Work required
Copy out the entries word for word, leaving images aside.

Given entries
Content starts
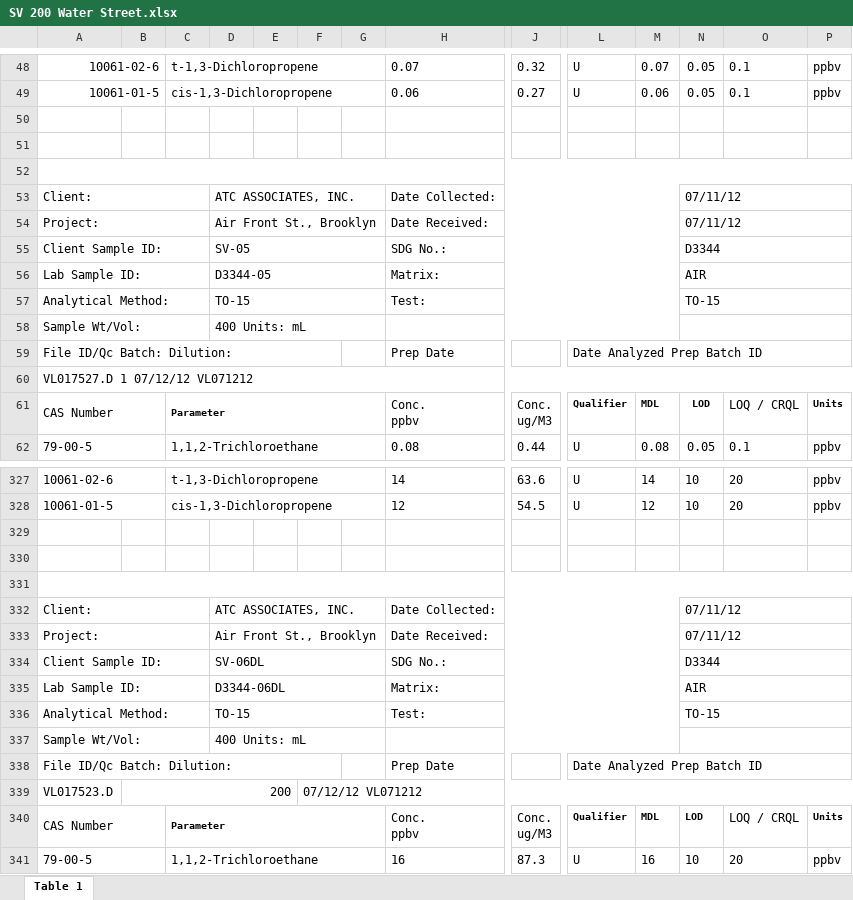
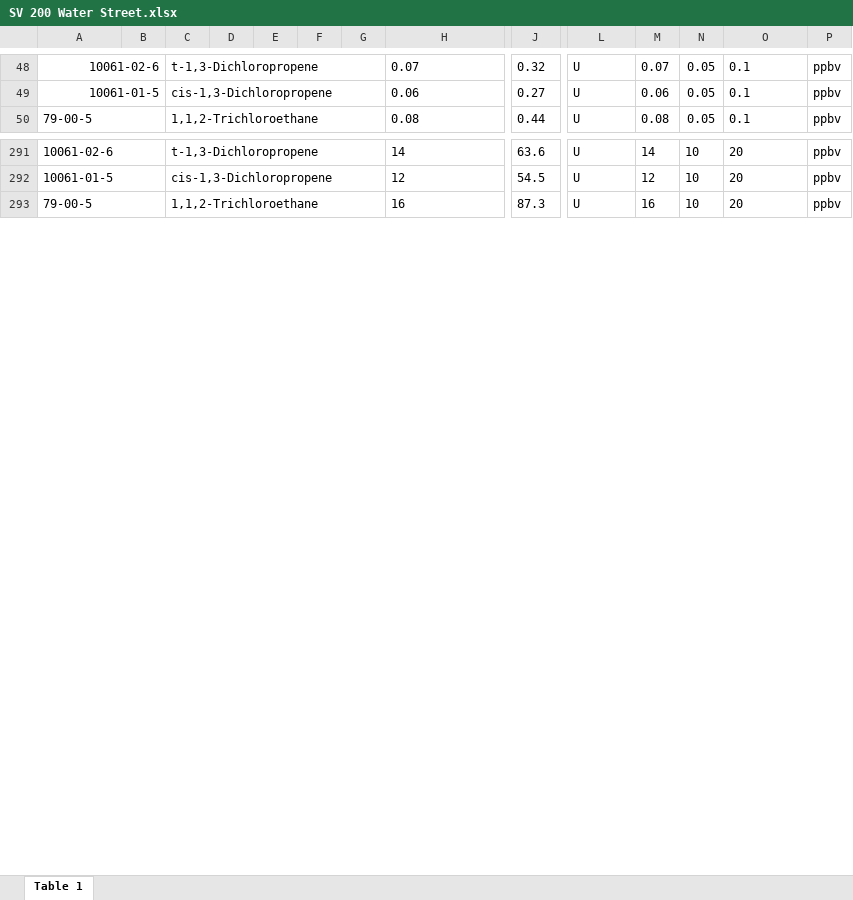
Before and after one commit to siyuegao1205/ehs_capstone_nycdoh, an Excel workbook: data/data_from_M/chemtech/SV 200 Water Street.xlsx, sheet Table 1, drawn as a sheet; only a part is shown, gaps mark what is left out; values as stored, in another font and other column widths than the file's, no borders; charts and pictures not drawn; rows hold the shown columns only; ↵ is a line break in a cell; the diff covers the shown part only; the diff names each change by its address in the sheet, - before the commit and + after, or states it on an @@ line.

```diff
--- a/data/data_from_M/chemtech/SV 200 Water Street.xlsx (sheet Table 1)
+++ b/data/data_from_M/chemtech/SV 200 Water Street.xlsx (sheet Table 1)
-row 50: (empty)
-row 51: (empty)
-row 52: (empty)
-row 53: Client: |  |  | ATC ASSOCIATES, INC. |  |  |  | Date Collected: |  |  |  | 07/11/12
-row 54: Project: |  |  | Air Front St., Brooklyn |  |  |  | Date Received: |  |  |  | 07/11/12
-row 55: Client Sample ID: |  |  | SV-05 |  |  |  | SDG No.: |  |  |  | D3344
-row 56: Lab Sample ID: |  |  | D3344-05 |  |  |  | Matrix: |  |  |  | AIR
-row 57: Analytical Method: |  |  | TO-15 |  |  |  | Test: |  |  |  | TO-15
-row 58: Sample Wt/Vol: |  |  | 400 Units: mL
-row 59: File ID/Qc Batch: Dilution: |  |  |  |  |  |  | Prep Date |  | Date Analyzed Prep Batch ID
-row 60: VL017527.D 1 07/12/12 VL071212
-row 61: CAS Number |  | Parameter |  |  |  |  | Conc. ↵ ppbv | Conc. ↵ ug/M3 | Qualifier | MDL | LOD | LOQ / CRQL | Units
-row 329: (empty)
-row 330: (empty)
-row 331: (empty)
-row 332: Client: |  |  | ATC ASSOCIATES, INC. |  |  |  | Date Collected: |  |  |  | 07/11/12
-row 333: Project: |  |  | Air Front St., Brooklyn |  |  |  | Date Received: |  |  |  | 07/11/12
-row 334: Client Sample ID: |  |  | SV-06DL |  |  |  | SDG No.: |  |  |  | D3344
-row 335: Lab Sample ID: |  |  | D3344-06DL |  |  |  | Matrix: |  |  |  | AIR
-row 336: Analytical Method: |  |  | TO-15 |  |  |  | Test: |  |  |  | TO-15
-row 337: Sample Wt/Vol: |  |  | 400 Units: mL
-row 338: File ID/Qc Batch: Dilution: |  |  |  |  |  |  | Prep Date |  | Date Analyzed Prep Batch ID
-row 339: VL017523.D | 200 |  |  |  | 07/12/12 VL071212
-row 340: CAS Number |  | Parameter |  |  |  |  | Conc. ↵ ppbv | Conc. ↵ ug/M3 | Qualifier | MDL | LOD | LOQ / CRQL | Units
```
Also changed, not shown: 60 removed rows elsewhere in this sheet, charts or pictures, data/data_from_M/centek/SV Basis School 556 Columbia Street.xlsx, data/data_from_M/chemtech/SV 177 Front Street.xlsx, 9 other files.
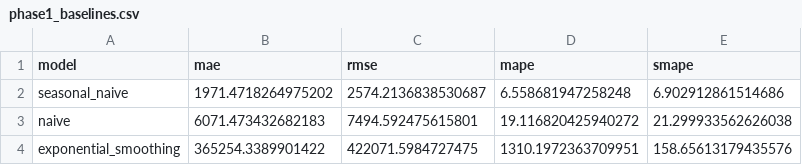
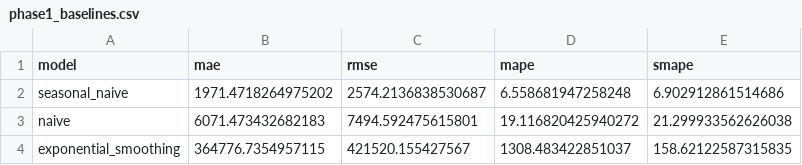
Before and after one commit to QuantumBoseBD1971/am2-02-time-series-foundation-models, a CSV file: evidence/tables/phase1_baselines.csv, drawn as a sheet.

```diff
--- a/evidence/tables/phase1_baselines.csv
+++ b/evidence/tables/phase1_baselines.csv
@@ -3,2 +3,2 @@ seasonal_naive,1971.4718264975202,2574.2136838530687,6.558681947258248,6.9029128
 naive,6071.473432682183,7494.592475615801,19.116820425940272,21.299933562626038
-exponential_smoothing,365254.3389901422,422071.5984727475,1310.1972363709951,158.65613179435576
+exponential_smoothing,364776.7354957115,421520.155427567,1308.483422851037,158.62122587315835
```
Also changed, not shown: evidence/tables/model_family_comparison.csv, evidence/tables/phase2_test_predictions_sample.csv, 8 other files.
Content ends
Result of the exercise
Before and after one commit to siyuegao1205/ehs_capstone_nycdoh, an Excel workbook: data/data_from_M/chemtech/SV 200 Water Street.xlsx, sheet Table 1, drawn as a sheet; only a part is shown, gaps mark what is left out; values as stored, in another font and other column widths than the file's, no borders; charts and pictures not drawn; rows hold the shown columns only; ↵ is a line break in a cell; the diff covers the shown part only; the diff names each change by its address in the sheet, - before the commit and + after, or states it on an @@ line.

```diff
--- a/data/data_from_M/chemtech/SV 200 Water Street.xlsx (sheet Table 1)
+++ b/data/data_from_M/chemtech/SV 200 Water Street.xlsx (sheet Table 1)
-row 50: (empty)
-row 51: (empty)
-row 52: (empty)
-row 53: Client: |  |  | ATC ASSOCIATES, INC. |  |  |  | Date Collected: |  |  |  | 07/11/12
-row 54: Project: |  |  | Air Front St., Brooklyn |  |  |  | Date Received: |  |  |  | 07/11/12
-row 55: Client Sample ID: |  |  | SV-05 |  |  |  | SDG No.: |  |  |  | D3344
-row 56: Lab Sample ID: |  |  | D3344-05 |  |  |  | Matrix: |  |  |  | AIR
-row 57: Analytical Method: |  |  | TO-15 |  |  |  | Test: |  |  |  | TO-15
-row 58: Sample Wt/Vol: |  |  | 400 Units: mL
-row 59: File ID/Qc Batch: Dilution: |  |  |  |  |  |  | Prep Date |  | Date Analyzed Prep Batch ID
-row 60: VL017527.D 1 07/12/12 VL071212
-row 61: CAS Number |  | Parameter |  |  |  |  | Conc. ↵ ppbv | Conc. ↵ ug/M3 | Qualifier | MDL | LOD | LOQ / CRQL | Units
-row 329: (empty)
-row 330: (empty)
-row 331: (empty)
-row 332: Client: |  |  | ATC ASSOCIATES, INC. |  |  |  | Date Collected: |  |  |  | 07/11/12
-row 333: Project: |  |  | Air Front St., Brooklyn |  |  |  | Date Received: |  |  |  | 07/11/12
-row 334: Client Sample ID: |  |  | SV-06DL |  |  |  | SDG No.: |  |  |  | D3344
-row 335: Lab Sample ID: |  |  | D3344-06DL |  |  |  | Matrix: |  |  |  | AIR
-row 336: Analytical Method: |  |  | TO-15 |  |  |  | Test: |  |  |  | TO-15
-row 337: Sample Wt/Vol: |  |  | 400 Units: mL
-row 338: File ID/Qc Batch: Dilution: |  |  |  |  |  |  | Prep Date |  | Date Analyzed Prep Batch ID
-row 339: VL017523.D | 200 |  |  |  | 07/12/12 VL071212
-row 340: CAS Number |  | Parameter |  |  |  |  | Conc. ↵ ppbv | Conc. ↵ ug/M3 | Qualifier | MDL | LOD | LOQ / CRQL | Units
```
Also changed, not shown: 60 removed rows elsewhere in this sheet, charts or pictures, data/data_from_M/centek/SV Basis School 556 Columbia Street.xlsx, data/data_from_M/chemtech/SV 177 Front Street.xlsx, 9 other files.
Before and after one commit to QuantumBoseBD1971/am2-02-time-series-foundation-models, a CSV file: evidence/tables/phase1_baselines.csv, drawn as a sheet.

```diff
--- a/evidence/tables/phase1_baselines.csv
+++ b/evidence/tables/phase1_baselines.csv
@@ -3,2 +3,2 @@ seasonal_naive,1971.4718264975202,2574.2136838530687,6.558681947258248,6.9029128
 naive,6071.473432682183,7494.592475615801,19.116820425940272,21.299933562626038
-exponential_smoothing,365254.3389901422,422071.5984727475,1310.1972363709951,158.65613179435576
+exponential_smoothing,364776.7354957115,421520.155427567,1308.483422851037,158.62122587315835
```
Also changed, not shown: evidence/tables/model_family_comparison.csv, evidence/tables/phase2_test_predictions_sample.csv, 8 other files.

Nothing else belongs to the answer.